Such nuance, however, is lost outside the finance industry. Banking calamities are hard to explain to the public, at least by political leaders who lack the genius for distilling an existential moment into a national rallying the way that President Franklin Roosevelt did during the 1933 banking crisis.
Politics – Biden’s secondary problem after preventing a banking meltdown – rarely reward complexity. Presidential primary campaigns, for instance, profit from simplicity and soundbites and often use fear to trigger momentum. So even a false perception that a president is handing out the cash of taxpayers who are struggling to make ends meet can be political gold.
Treasury Secretary Janet Yellen tried yet again in a high-stakes hearing on Thursday to explain what’s happening now – and why it’s not what happened in the past. Her delicate task was to reassure Americans that the banking system is safe thanks to the administration’s efforts without inviting comparisons to 2008.

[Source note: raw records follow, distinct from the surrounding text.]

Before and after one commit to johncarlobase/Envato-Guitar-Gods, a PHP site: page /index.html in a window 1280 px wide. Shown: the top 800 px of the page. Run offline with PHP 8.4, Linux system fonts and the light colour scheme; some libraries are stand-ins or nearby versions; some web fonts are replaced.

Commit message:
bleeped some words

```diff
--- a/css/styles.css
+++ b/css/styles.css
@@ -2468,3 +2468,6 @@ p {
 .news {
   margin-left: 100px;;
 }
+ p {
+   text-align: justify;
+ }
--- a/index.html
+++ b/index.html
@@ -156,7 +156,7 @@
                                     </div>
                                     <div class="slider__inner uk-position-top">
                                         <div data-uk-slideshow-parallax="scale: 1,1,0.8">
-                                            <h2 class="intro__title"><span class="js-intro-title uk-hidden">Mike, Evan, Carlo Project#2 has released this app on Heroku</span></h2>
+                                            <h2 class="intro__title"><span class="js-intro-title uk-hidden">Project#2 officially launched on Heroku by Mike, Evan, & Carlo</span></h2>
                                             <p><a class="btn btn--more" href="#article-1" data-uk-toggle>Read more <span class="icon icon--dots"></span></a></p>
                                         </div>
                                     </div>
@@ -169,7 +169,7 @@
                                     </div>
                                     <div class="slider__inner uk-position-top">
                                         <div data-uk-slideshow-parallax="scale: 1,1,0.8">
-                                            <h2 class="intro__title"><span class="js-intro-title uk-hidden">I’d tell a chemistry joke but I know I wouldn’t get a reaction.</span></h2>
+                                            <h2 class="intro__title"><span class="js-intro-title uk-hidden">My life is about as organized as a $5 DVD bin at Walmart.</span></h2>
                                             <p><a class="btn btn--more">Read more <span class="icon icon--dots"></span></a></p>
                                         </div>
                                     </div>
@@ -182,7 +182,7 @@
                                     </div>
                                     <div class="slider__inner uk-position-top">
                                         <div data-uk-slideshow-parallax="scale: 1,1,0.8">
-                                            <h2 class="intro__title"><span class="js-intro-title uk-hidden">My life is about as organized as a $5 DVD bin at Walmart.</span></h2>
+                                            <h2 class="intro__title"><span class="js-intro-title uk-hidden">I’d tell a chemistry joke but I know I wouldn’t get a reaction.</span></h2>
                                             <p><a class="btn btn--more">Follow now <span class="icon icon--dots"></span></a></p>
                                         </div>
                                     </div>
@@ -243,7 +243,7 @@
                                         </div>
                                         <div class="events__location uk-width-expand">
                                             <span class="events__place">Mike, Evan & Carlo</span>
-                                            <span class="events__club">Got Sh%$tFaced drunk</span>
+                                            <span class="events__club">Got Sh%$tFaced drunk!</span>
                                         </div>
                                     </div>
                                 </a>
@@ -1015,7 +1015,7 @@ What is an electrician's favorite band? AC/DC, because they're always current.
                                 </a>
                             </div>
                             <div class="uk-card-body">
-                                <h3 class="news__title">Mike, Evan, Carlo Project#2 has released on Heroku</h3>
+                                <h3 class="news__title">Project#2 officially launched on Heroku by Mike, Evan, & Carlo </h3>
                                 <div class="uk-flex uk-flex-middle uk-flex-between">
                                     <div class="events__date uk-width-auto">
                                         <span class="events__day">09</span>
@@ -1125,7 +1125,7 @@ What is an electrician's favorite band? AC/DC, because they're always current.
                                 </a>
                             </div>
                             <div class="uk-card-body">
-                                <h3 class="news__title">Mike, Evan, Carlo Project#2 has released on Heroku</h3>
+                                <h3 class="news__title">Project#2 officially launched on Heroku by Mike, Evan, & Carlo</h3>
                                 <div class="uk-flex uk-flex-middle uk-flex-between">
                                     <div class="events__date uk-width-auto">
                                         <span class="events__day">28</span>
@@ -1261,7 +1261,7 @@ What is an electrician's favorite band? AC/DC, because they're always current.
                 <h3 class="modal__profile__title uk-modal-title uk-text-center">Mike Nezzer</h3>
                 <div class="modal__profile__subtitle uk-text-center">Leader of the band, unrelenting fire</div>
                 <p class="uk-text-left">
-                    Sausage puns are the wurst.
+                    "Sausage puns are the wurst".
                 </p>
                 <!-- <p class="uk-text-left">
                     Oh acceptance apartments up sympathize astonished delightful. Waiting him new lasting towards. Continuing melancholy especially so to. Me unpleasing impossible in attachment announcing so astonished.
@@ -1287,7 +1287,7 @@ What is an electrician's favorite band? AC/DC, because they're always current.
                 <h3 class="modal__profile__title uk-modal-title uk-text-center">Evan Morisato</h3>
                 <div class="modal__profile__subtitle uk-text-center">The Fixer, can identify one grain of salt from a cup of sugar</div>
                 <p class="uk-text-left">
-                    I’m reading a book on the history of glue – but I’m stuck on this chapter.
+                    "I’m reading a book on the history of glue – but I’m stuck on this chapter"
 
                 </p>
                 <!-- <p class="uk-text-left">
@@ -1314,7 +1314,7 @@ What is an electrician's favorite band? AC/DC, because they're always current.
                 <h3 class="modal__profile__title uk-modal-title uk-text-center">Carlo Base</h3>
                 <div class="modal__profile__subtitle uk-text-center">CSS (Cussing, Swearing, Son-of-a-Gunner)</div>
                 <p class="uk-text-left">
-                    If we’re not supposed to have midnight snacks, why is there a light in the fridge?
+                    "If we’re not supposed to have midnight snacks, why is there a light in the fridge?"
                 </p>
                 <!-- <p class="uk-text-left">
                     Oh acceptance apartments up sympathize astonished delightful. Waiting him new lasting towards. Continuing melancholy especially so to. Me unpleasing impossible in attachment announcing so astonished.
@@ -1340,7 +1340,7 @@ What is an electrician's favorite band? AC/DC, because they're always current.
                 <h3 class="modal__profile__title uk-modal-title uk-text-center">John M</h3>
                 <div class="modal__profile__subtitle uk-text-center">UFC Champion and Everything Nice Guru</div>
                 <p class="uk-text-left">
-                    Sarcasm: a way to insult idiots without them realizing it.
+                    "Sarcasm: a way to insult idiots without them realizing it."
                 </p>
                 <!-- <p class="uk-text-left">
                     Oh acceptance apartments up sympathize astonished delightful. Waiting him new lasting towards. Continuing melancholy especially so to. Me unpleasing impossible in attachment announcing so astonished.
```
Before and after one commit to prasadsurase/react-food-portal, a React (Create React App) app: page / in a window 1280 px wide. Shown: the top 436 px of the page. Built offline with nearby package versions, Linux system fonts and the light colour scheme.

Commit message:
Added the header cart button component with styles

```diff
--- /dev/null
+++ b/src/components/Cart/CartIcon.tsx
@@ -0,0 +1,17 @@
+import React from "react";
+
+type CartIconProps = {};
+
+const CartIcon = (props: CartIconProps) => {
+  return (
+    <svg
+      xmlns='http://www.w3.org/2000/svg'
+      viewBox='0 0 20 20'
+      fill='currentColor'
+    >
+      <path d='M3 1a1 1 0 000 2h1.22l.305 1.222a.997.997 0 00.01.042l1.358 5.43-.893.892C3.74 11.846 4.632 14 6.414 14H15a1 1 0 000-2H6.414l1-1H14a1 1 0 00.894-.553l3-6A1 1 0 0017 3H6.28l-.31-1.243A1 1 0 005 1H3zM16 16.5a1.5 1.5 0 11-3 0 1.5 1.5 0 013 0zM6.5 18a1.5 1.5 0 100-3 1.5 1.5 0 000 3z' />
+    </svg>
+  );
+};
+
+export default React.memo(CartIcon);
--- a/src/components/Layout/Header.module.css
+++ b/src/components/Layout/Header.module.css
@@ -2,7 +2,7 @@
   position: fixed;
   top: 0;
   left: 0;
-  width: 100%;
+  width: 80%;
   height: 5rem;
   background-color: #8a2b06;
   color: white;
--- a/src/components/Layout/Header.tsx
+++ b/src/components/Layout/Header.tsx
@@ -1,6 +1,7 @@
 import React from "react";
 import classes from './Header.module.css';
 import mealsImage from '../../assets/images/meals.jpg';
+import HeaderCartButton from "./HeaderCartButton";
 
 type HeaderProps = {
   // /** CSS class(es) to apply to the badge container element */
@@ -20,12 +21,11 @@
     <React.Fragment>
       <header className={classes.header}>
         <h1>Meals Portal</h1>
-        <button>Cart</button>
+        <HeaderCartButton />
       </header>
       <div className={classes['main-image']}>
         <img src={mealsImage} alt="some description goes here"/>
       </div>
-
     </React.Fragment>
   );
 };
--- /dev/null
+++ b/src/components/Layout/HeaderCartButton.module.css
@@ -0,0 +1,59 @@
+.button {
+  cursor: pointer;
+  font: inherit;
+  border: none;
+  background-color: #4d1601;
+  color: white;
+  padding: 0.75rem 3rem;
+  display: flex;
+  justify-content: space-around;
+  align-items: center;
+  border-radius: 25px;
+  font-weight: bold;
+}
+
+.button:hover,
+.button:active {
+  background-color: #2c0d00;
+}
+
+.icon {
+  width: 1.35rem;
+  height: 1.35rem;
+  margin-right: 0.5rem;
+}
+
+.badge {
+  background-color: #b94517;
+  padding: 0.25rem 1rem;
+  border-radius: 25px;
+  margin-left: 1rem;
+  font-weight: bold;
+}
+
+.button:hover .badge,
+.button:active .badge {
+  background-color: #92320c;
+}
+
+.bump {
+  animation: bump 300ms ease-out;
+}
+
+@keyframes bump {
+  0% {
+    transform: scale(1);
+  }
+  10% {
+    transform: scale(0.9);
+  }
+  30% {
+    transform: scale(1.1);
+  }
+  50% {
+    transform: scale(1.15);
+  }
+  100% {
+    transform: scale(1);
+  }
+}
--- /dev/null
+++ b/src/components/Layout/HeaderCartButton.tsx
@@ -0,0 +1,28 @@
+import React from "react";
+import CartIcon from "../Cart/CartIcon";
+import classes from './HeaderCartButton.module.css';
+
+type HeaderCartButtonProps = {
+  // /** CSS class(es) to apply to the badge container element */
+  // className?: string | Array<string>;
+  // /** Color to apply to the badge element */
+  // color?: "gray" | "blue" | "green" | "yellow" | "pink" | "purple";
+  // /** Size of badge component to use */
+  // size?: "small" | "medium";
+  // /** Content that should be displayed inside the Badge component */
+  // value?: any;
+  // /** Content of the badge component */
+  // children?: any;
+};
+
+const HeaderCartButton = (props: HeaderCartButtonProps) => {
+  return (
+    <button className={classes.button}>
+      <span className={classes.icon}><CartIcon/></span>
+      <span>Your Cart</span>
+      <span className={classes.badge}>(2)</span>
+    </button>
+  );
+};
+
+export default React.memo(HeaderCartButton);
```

“Shareholders and debt holders are not being protected by the government. Importantly, no taxpayer money is being used or put at risk with this action,” Yellen told the Senate Finance Committee.
Her reassurances, however, will not prevent the administration’s critics from seeking to portray the government actions as tantamount to the dreaded “b” word – bailout.
Republican presidential candidate Nikki Haley, for instance, argued this week that “Joe Biden is pretending this isn’t a bailout,” and misleadingly posited that if the Deposit Insurance Fund were to run dry, all bank customers would be on the hook. And she falsely claimed that depositors at healthy banks were being forced to subsidize SVB mismanagement. But unlike Biden, the former South Carolina governor is in the enviable position of being able to criticize without having responsibility.
Another Republican potential candidate, Florida Gov. Ron DeSantis, twisted the situation to claim that the banks’ “woke” preoccupation with diversity, equity and inclusion initiatives had caused the industry to plummet. The conceit advanced the DeSantis strategy of weaponizing a culture war to please conservative base activists. And while it didn’t correctly diagnose the current banking problems, his theory will be solidified in the minds of many Republican voters because of the power of conservative media.
Biden intimately understands the political risks he faces here. As vice president in the Obama administration, he was inside the somber meetings that made fateful decisions about government bailouts after a new president inherited the worst financial crisis in more than 70 years.
Bailouts to banks helped save the US economy but nevertheless stoked a political backlash that nurtured the Tea Party movement, which wiped out House Democrats in the 2010 midterms. It also sowed a festering sense of resentment that was a fertile incubator for ex-President Donald Trump’s economic populism and backlash politics.
Barack Obama wrote in his autobiography, “A Promised Land,” that while Americans early in his term were frustrated with the glacial recovery from the 2008 crisis, “The bank bailout sent them over the edge.”
“Across the political spectrum, voters considered the bank bailouts a scam that had allowed the barons of finance to emerge from the crisis relatively unscathed,” Obama wrote.
Biden’s political future may depend on avoiding such voter fury.